If we see this as harsh we must remember that these words are on the mouth of one who has been called to act as a judge in Israel. He has a responsibility for law and order. Thus it is a cry that God will enable him to ensure sound justice without fear or favour, and to remove criminals from the streets, while at the same time ensuring that he only gives them what they deserve. He is aware that he must ever remember that he is acting on behalf of God.


'Because they do not regard the works of YHWH,
Nor the operation of his hands,
He will break them down,
And not build them up.'

In the end their behaviour is the result of the fact that they have no concern for YHWH, and are not interested in His doings.
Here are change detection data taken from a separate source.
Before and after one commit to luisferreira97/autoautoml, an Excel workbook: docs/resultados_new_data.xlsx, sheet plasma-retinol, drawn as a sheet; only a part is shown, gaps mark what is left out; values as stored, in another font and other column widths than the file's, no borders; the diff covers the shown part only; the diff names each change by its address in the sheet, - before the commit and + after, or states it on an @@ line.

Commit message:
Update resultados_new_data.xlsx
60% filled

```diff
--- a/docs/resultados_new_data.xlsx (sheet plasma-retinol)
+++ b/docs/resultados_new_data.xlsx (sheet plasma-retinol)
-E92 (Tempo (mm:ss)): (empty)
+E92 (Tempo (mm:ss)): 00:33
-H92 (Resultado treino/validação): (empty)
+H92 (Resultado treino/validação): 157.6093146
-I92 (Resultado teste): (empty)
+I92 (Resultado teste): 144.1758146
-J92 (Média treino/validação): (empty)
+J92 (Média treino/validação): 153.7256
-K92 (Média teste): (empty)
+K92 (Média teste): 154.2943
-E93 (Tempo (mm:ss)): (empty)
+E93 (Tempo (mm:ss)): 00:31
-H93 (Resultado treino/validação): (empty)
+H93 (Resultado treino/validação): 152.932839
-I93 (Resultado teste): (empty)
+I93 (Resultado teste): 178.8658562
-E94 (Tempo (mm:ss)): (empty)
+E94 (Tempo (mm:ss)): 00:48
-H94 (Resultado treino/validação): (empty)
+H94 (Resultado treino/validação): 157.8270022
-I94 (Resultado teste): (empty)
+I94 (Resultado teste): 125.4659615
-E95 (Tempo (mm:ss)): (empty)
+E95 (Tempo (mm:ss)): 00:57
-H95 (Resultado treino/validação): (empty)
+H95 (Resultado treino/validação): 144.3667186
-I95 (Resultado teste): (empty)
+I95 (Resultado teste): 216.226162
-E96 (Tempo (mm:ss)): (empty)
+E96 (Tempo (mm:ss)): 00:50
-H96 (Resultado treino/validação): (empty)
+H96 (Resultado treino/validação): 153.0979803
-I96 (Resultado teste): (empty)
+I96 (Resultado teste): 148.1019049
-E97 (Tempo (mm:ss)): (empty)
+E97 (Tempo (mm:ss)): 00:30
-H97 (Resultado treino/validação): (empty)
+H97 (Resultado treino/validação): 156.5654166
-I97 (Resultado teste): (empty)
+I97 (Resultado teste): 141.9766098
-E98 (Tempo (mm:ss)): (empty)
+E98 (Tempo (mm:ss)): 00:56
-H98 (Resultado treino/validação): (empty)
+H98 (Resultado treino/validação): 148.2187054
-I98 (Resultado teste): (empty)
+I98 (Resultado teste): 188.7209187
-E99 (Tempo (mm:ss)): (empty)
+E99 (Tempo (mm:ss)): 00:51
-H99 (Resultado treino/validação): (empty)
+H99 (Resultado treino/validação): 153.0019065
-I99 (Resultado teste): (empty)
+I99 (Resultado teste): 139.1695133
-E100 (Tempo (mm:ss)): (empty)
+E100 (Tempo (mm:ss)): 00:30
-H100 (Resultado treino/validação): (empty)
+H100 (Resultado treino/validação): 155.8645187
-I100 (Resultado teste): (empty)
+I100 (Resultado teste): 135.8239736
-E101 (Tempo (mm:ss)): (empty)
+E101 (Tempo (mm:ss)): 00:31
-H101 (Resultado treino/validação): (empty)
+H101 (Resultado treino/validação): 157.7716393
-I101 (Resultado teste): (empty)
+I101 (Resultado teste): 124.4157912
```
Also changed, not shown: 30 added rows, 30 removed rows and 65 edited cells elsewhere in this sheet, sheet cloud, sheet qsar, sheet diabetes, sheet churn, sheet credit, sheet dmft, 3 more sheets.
They are like the fool who says in his heart, 'there is no God' (14.1). And the result will be that they will be dismantled rather than being built up. Their lives will come to nothing. Note the contrast with verse 4. The operation of their hands is precisely because they do not take notice of the operation of His hands. Their doings are wicked because they ignore His works. We can compare here Isaiah 1.16, 'put away the evil of your doings from before My eyes, cease to do evil, learn to do well'. It is not that God has not given them a chance to repent. If they are willing to do so there is always a way back.

Note also the impact of the illustration taken from the idea of pulling down and erecting buildings. They have had no interest in what God is achieving, and act contrary to it, and so, although they may stand proud for a time, He will dismantle them and whatever they are achieving, for it is contrary to His ways. Rather than building them up and making them eternally useful, he will bring them crashing down. In the end their lives will count for nothing. Compare 73.17, 'until --- I considered their latter end'. Many a building stands proud, tall and immovable, until the arrival of the demolition squad. We should look not at the things that are seen, but at the things that are not seen, for the things that are seen are temporal, but the things that are not seen are eternal (2 Corinthians 4.18).

He Rejoices Because He Knows That YHWH Has Heard Him And Will Be His Strength (28.6-7).

His thoughts now become more positive. The negative was necessary, but now he begins to look upward. He has prayed through to a point of confidence and faith. And the more he prays the greater his faith. ('This kind goes out only through prayer' - Mark 9.29, for it is prayer that produces growth in faith).


'Blessed be YHWH, because he has heard
The voice of my supplications.'

He begins by blessing God for having heard his pleas. The fears of verse 1b have departed, and he praises Him for listening to his supplications. It is a reminder to us that however dead our prayers might appear, if we genuinely approach Him in Jesus' Name (with His good in mind, not ours), we can be sure that they are being attended to.


'YHWH is my strength and my shield,
My heart has trusted in him, and I am helped,
Therefore my heart greatly rejoices,
And with my song will I praise him.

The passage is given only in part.